2. I’m inexplicably drawn to bad 70s-era books.
3. The blurb on the back cover: “It’s a wonderful story, the kind of real personal adventure that reads like the best fiction. Here is an incredible heroine who was at the top of her field, a TV producer with a marvelous lover, plenty of money, good health and a lot of talent and luck. Then, suddenly, Barbara Gordon’s life fell to pieces. Her equilibrium was shattered when she stopped taking tranquilizers. She became the victim of the man she loved, and he became her captor. How she survived this personal disaster and, in fact, triumphed to build a new life is a remarkable true tale. Every contemporary woman will respond to this passionately told truth, marveling at the power of this very human story.”
Who wouldn’t want to read this? I’m a contemporary woman! I want to respond to this passionately told truth!
Well, I responded, but probably not in the way the blurb suggested.
Let me ask you: Does it say anything about mental health, or mental hospitals, or really bad writing, anywhere in here?

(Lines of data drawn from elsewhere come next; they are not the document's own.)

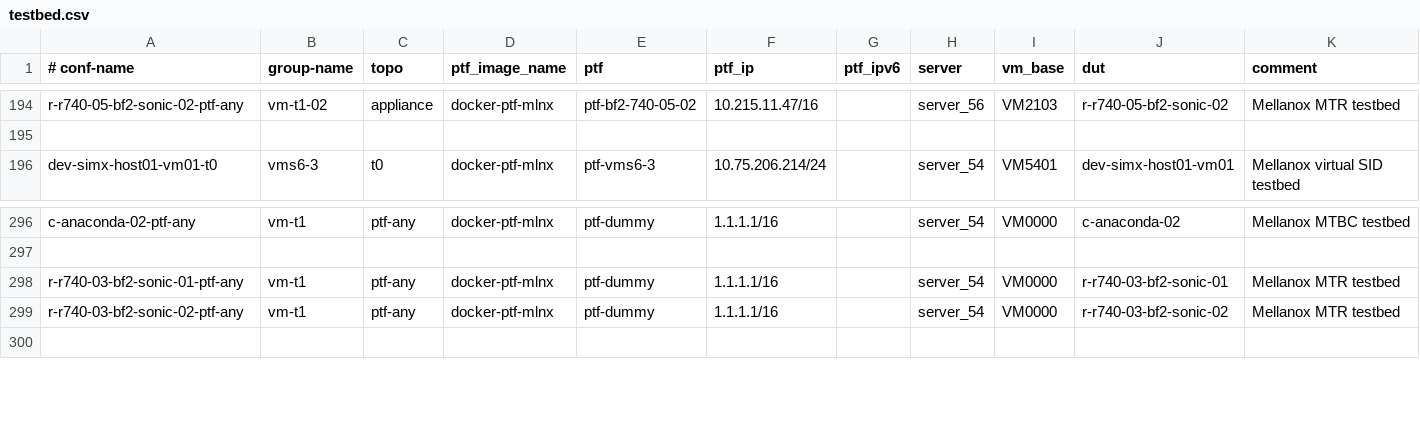
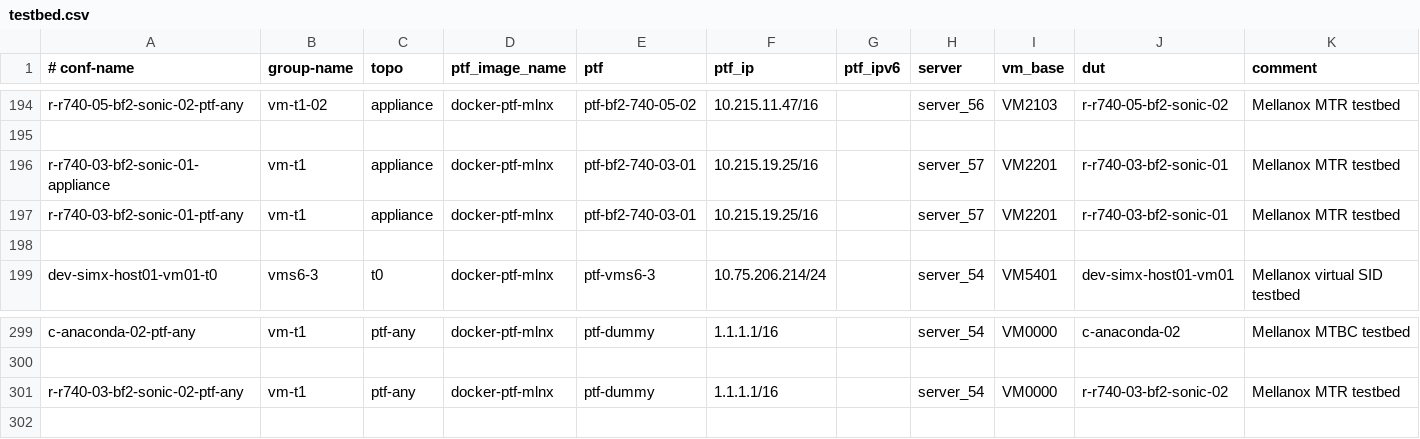
Before and after one commit to echuawu/sonic-mgmt, a CSV file: ansible/testbed.csv, drawn as a sheet; only a part is shown, gaps mark what is left out; removed rows and columns are numbered as before the commit, all else as after; the diff names each change by its address in the sheet, - before the commit and + after, or states it on an @@ line.

Commit message:
Moved canonical CI DPU setup r-r740-03-bf2-sonic-01 to community CI DPU setup
Change-Id: I104b7ac4190db4358a1af88bff630ebe4aaabb4c

```diff
--- a/ansible/testbed.csv
+++ b/ansible/testbed.csv
+row 196: r-r740-03-bf2-sonic-01-appliance | vm-t1 | appliance | docker-ptf-mlnx | ptf-bf2-740-03-01 | 10.215.19.25/16 |  | server_57 | VM2201 | r-r740-03-bf2-sonic-01 | Mellanox MTR testbed
+row 197: r-r740-03-bf2-sonic-01-ptf-any | vm-t1 | appliance | docker-ptf-mlnx | ptf-bf2-740-03-01 | 10.215.19.25/16 |  | server_57 | VM2201 | r-r740-03-bf2-sonic-01 | Mellanox MTR testbed
+row 198: (empty)
-row 298: r-r740-03-bf2-sonic-01-ptf-any | vm-t1 | ptf-any | docker-ptf-mlnx | ptf-dummy | 1.1.1.1/16 |  | server_54 | VM0000 | r-r740-03-bf2-sonic-01 | Mellanox MTR testbed
```
Also changed, not shown: 5 other files.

Nope. It does not. However, those things make up the majority of this book.
Barbara Gordon was an Emmy-award-winning TV producer, focusing on making hard-hitting documentaries. She had problems with anxiety, sure, but what modern woman doesn’t? She also had some back surgery. Her doctor prescribed Valium for both these afflictions. And, like any modern woman, she took the Valium regularly, as prescribed, without realizing that she was becoming addicted to it. Eventually she decided to quit the drug cold-turkey. And that’s when the trouble started. Within hours of quitting, the anxiety attacks began. Within days, she began to lose herself completely.
(Dr. Terri says that this part is true: quitting Valium cold turkey can induce psychosis and seizures. Don’t try this at home, kids)
Added to the withdrawal, her lover Eric turns out to be sort of psycho himself. Becoming her caretaker as she descended into psychosis, Eric’s own issues are triggered and he begins to play horrible emotional mind games with her, and eventually holds her captive in her apartment. Barbara eventually figures out that Eric is a bad guy and finds a way to tell her friends that she is being held captive. This is around page 76. After her friends rescue her, on around page 77, the rest of the book is about Barbara’s “adventures” (as the blurb calls it) in various mental institutions. So that’s about…275 pages of story that isn’t mentioned in the blurb.
I’m curious as to why this is. My edition was published in 1979. Was mental illness so taboo then that people didn’t even want to read about it in their trashy beach books? Why not mention that most of the book is about her struggle with withdrawal-induced psychosis? The part about being held captive by her boyfriend was only about 15 pages long.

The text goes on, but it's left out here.